- Start loosening it until it is loose enough to slide back and forth.
- Position the strap so that it lies flat against your chest.
- Tighten the strap until it is snug but not too tight. You should be able to fit two fingers under the strap.
While On the Move
For comfort, make minor adjustments here and there. The waist belt must support your complete backpack even if you remove the shoulder and sternum straps. Your leg muscles can support the backpack’s weight for long.
How to fit a backpack – Tips to look out for
- Leaning slightly forward will help you maintain balance as you hike because your center of gravity is slightly shifted backward by your backpack. The backpack’s weight will fall on your back and strain if you carry the bag for a long time.
- Shrug your shoulders to ensure the waist belt is on top of your hips when wearing the backpack. Adjust the waist belt to a snug fit when shrugging, then relax your shoulders. The top of your hips should be where the backpack rests.
- While hiking, take off your backpack when you stop for a break. Stretch out to relax your muscles.
- Shift more weight onto the waist belt and loosen the shoulder straps if your shoulders become worn out. Later, you can tighten the shoulder straps and slightly loosen the waist belt.
As a hiker, you can choose the right backpack, fine-tune the suspension to perfectly fit your body, and make your next trek more enjoyable.
This article will make it easier for you to fit your backpack for any adventures! Please comment below if you have any additional tips on anything we missed!
How is a backpack supposed to fit?
The pack should sit an inch above your hips and not go past your waist. When wearing different clothing, reposition the straps, so they are neither too tight nor too loose. As you walk, your bag shouldn’t swing side to side.
How should a backpack sit on your back?
The top of your hips should be where the backpack rests. Take off your backpack when you stop for a break while hiking. Stretch out to give your muscles a break. Shift weight onto the waist belt (slightly tightened) and loosen the shoulder straps.
Is it better to have your backpack tight or loose?
Muscles may be strained by bags carried across the chest, over the shoulder, or with just one strap.
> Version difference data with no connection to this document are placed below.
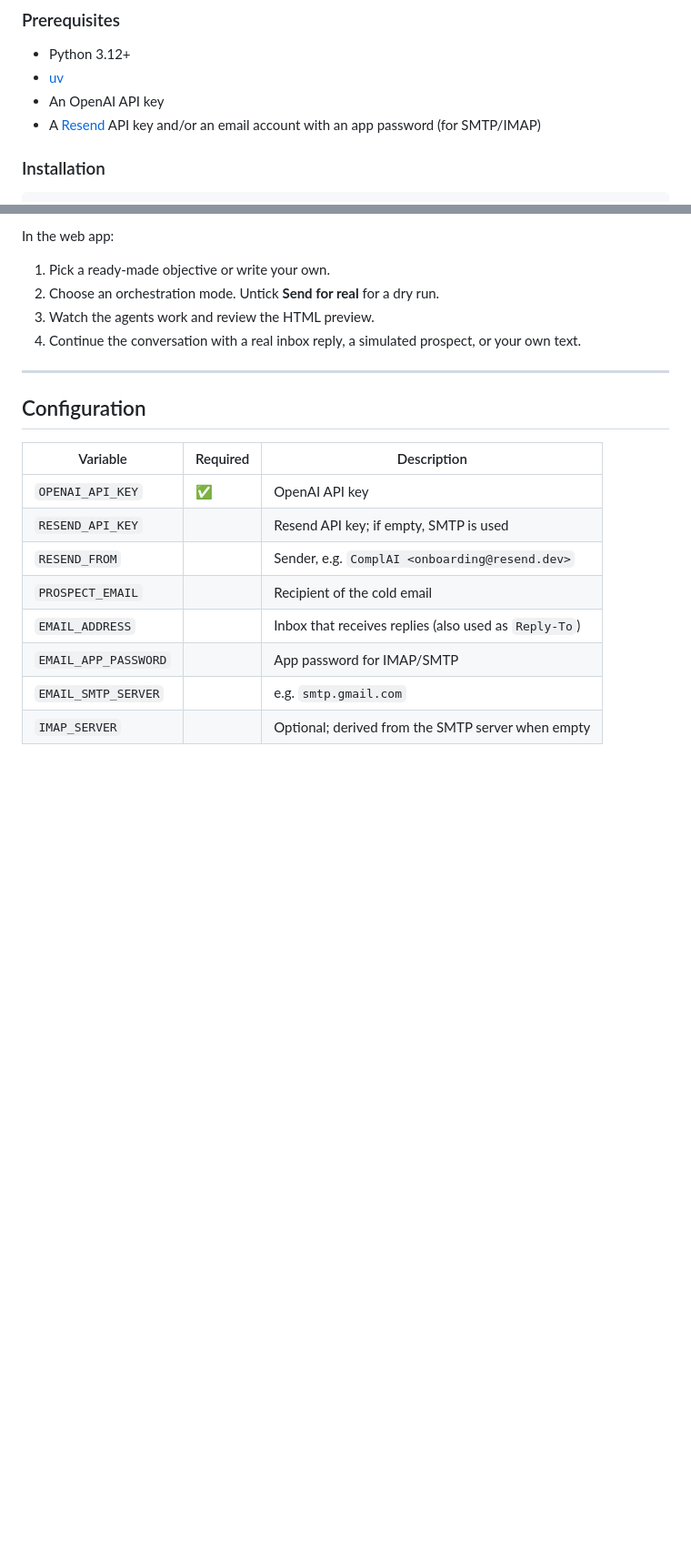
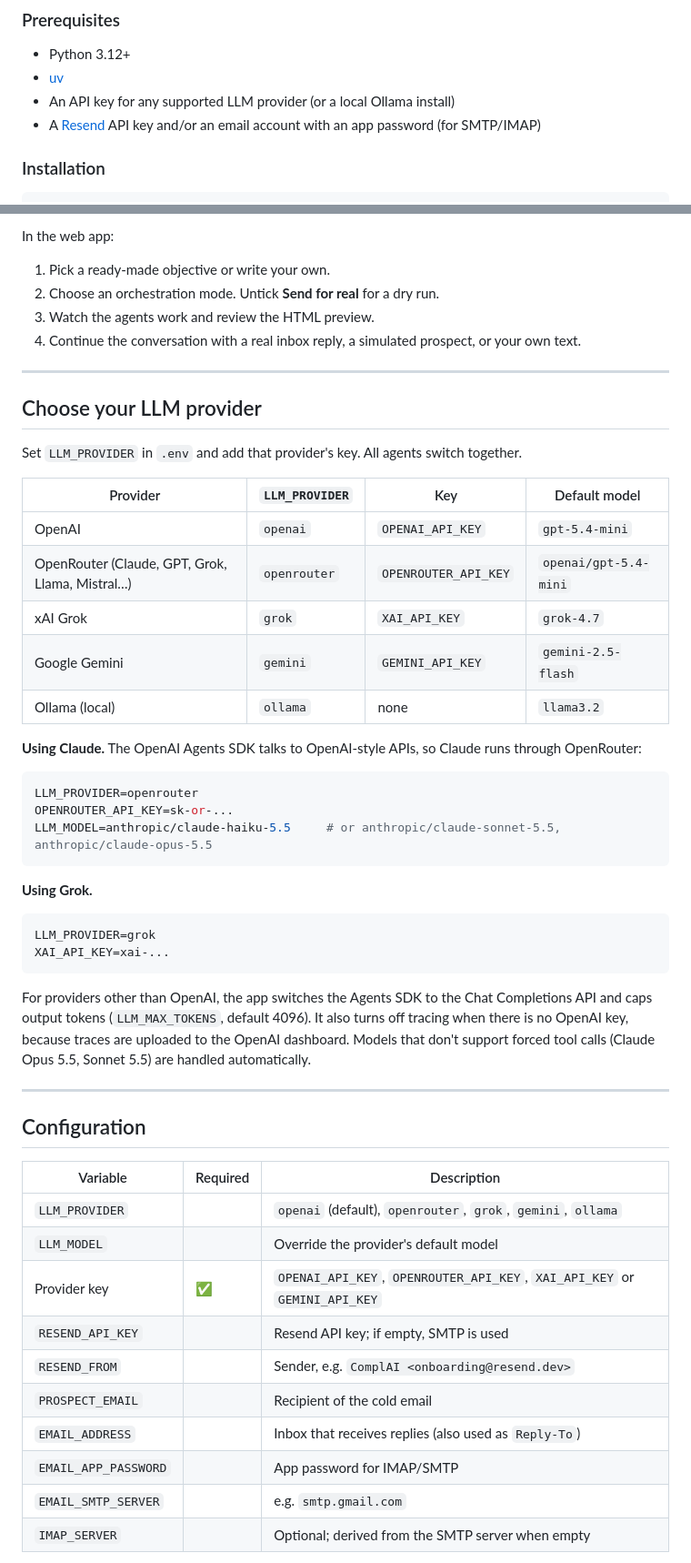
Before and after one commit to Umairr/ai-sales-sdr, a Markdown page: README.md, 2 parts joined by grey strips. Shown at 91% size. Drawn GitHub-style; blank space fills up the shorter version.

````diff
--- a/README.md
+++ b/README.md
@@ -72,7 +86,7 @@ flowchart LR
 
 - Python 3.12+
 - [uv](https://docs.astral.sh/uv/)
-- An OpenAI API key
+- An API key for any supported LLM provider (or a local Ollama install)
 - A [Resend](https://resend.com) API key and/or an email account with an app password (for SMTP/IMAP)
 
 ### Installation
@@ -103,11 +117,44 @@ In the web app:
 
 ---
 
+## Choose your LLM provider
+
+Set `LLM_PROVIDER` in `.env` and add that provider's key. All agents switch together.
+
+| Provider | `LLM_PROVIDER` | Key | Default model |
+|---|---|---|---|
+| OpenAI | `openai` | `OPENAI_API_KEY` | `gpt-5.4-mini` |
+| OpenRouter (Claude, GPT, Grok, Llama, Mistral…) | `openrouter` | `OPENROUTER_API_KEY` | `openai/gpt-5.4-mini` |
+| xAI Grok | `grok` | `XAI_API_KEY` | `grok-4.7` |
+| Google Gemini | `gemini` | `GEMINI_API_KEY` | `gemini-2.5-flash` |
+| Ollama (local) | `ollama` | none | `llama3.2` |
+
+**Using Claude.** The OpenAI Agents SDK talks to OpenAI-style APIs, so Claude runs through OpenRouter:
+
+```bash
+LLM_PROVIDER=openrouter
+OPENROUTER_API_KEY=sk-or-...
+LLM_MODEL=anthropic/claude-haiku-5.5     # or anthropic/claude-sonnet-5.5, anthropic/claude-opus-5.5
+```
+
+**Using Grok.**
+
+```bash
+LLM_PROVIDER=grok
+XAI_API_KEY=xai-...
+```
+
+For providers other than OpenAI, the app switches the Agents SDK to the Chat Completions API and caps output tokens (`LLM_MAX_TOKENS`, default 4096). It also turns off tracing when there is no OpenAI key, because traces are uploaded to the OpenAI dashboard. Models that don't support forced tool calls (Claude Opus 5.5, Sonnet 5.5) are handled automatically.
+
+---
+
 ## Configuration
 
 | Variable | Required | Description |
 |---|---|---|
-| `OPENAI_API_KEY` | ✅ | OpenAI API key |
+| `LLM_PROVIDER` | | `openai` (default), `openrouter`, `grok`, `gemini`, `ollama` |
+| `LLM_MODEL` | | Override the provider's default model |
+| Provider key | ✅ | `OPENAI_API_KEY`, `OPENROUTER_API_KEY`, `XAI_API_KEY` or `GEMINI_API_KEY` |
 | `RESEND_API_KEY` | | Resend API key; if empty, SMTP is used |
 | `RESEND_FROM` | | Sender, e.g. `ComplAI <onboarding@resend.dev>` |
 | `PROSPECT_EMAIL` | | Recipient of the cold email |
````
Also changed, not shown: other parts of README.md (+15 -1 lines), docs/screenshots/home.png (added), docs/screenshots/run.png (added), 2 other files.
Ensure you use both shoulder straps. Adjust the straps, so the backpack is snug against your body. The pack shouldn’t sag down to the butt but should instead lay evenly in the center of the back.
Are bigger backpacks better?
More room is available with larger backpacks. As you go up in size, even the identical backpack in small, medium and large will provide you additional liters of capacity. Though it depends on your height, there is little flexibility in the size you pick.
Should there be a gap between a backpack and your back?
You should place your backpack in the center of the chest, across the sternum. Examine the pack’s placement with your back as well. The pack should fit as snugly as possible to keep the center of gravity close to your body, with the smallest gaps.
Why is my backpack so uncomfortable?
Ensure the backpack you’re wearing is appropriately sized and suited to your body if it’s hurting you, pulling in an odd direction, or making you feel uncomfortable. Even if you’ve gone backpacking before, you must be aware that some backpacks come in several sizes.